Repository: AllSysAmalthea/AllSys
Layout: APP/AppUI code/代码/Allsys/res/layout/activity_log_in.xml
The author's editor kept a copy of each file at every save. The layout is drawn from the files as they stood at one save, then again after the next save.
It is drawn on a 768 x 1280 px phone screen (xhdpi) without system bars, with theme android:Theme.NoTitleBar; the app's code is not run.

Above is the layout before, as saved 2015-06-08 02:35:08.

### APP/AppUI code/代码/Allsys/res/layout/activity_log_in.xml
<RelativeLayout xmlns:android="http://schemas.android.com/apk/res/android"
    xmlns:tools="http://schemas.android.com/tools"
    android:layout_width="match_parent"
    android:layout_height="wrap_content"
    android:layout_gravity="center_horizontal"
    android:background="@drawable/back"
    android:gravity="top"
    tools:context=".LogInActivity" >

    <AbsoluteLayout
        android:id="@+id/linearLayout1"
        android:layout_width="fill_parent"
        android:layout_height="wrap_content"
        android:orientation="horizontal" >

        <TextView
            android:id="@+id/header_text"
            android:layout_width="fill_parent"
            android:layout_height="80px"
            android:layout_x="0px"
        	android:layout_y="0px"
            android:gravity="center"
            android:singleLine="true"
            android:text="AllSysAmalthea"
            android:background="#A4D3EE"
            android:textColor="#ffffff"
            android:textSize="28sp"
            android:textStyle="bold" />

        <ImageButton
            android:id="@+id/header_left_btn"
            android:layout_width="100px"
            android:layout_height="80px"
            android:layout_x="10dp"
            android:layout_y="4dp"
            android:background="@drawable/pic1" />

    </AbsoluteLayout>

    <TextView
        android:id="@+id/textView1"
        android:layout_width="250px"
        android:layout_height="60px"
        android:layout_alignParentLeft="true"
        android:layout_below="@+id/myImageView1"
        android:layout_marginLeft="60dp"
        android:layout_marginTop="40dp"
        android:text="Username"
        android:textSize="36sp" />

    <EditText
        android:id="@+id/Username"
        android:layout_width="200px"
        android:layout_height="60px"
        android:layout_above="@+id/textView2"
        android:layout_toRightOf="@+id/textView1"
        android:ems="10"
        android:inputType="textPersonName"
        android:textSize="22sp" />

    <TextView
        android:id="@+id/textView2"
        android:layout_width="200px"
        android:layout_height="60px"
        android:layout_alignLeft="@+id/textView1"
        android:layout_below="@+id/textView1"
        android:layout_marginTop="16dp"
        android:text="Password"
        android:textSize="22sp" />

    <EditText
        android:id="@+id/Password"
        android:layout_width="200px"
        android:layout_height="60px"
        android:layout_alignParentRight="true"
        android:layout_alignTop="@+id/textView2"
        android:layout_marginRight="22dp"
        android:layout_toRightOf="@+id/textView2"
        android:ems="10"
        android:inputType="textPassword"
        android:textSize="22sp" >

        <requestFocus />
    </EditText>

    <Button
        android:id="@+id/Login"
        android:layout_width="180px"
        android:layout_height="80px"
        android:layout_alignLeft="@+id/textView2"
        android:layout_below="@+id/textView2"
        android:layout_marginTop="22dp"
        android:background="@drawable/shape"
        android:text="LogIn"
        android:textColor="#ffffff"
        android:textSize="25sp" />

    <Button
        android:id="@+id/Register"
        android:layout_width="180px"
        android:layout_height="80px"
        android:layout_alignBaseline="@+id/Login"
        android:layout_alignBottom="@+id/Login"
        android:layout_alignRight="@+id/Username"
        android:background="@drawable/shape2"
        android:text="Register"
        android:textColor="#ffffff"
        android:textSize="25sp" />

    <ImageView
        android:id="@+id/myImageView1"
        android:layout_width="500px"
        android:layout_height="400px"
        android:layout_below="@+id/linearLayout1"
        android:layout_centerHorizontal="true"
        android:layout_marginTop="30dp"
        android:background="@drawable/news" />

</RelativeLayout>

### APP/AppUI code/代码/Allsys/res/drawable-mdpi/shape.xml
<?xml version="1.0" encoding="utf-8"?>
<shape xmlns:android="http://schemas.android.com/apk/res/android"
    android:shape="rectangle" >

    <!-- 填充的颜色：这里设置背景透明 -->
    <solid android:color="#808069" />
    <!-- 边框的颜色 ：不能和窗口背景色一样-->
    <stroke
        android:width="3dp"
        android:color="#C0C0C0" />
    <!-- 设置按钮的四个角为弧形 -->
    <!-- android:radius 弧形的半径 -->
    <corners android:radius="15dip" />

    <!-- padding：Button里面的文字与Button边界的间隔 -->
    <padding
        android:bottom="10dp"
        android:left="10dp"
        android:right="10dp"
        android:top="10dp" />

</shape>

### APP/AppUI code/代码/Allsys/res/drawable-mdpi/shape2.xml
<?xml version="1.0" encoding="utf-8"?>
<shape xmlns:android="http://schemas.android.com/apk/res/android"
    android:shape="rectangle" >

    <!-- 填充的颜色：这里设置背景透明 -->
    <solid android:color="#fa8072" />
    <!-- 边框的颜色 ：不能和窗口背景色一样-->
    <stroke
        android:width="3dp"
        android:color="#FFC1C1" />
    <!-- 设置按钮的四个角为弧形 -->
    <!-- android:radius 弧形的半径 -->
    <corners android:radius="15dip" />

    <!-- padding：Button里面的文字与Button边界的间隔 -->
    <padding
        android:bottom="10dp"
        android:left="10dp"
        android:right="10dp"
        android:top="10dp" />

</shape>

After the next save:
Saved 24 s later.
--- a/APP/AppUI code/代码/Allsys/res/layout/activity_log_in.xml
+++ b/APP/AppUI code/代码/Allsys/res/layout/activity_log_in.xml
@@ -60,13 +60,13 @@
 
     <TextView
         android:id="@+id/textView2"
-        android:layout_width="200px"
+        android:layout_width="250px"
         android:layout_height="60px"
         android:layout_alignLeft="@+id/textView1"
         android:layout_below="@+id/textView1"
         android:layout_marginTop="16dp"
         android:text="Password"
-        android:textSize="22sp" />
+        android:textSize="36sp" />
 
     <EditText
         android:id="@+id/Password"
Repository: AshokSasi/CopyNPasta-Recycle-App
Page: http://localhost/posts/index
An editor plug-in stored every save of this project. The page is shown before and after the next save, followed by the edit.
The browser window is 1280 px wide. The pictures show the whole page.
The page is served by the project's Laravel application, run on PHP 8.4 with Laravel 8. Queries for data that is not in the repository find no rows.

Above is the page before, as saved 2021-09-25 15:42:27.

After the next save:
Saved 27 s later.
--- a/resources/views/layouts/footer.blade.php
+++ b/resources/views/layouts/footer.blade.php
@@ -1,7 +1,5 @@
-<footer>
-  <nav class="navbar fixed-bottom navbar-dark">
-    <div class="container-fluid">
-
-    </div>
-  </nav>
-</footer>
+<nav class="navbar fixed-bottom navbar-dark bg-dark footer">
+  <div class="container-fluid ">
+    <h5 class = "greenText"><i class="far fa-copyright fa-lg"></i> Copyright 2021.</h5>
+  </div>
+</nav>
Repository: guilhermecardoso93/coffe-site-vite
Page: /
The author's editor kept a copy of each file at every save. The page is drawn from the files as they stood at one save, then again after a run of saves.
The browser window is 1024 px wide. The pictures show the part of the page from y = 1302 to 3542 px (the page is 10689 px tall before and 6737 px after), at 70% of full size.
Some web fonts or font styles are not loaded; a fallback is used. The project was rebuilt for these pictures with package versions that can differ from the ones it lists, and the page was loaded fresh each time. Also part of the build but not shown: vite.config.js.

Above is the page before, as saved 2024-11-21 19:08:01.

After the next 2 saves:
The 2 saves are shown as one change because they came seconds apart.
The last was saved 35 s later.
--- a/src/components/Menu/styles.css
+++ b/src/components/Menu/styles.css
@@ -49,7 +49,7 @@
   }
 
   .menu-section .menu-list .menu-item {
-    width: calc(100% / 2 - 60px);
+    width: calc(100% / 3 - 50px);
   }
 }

Assignment
Print only the lines from the top of the data above down to the line holding "It is drawn", inclusive.

Response below
Repository: AllSysAmalthea/AllSys
Layout: APP/AppUI code/代码/Allsys/res/layout/activity_log_in.xml
The author's editor kept a copy of each file at every save. The layout is drawn from the files as they stood at one save, then again after the next save.
It is drawn on a 768 x 1280 px phone screen (xhdpi) without system bars, with theme android:Theme.NoTitleBar; the app's code is not run.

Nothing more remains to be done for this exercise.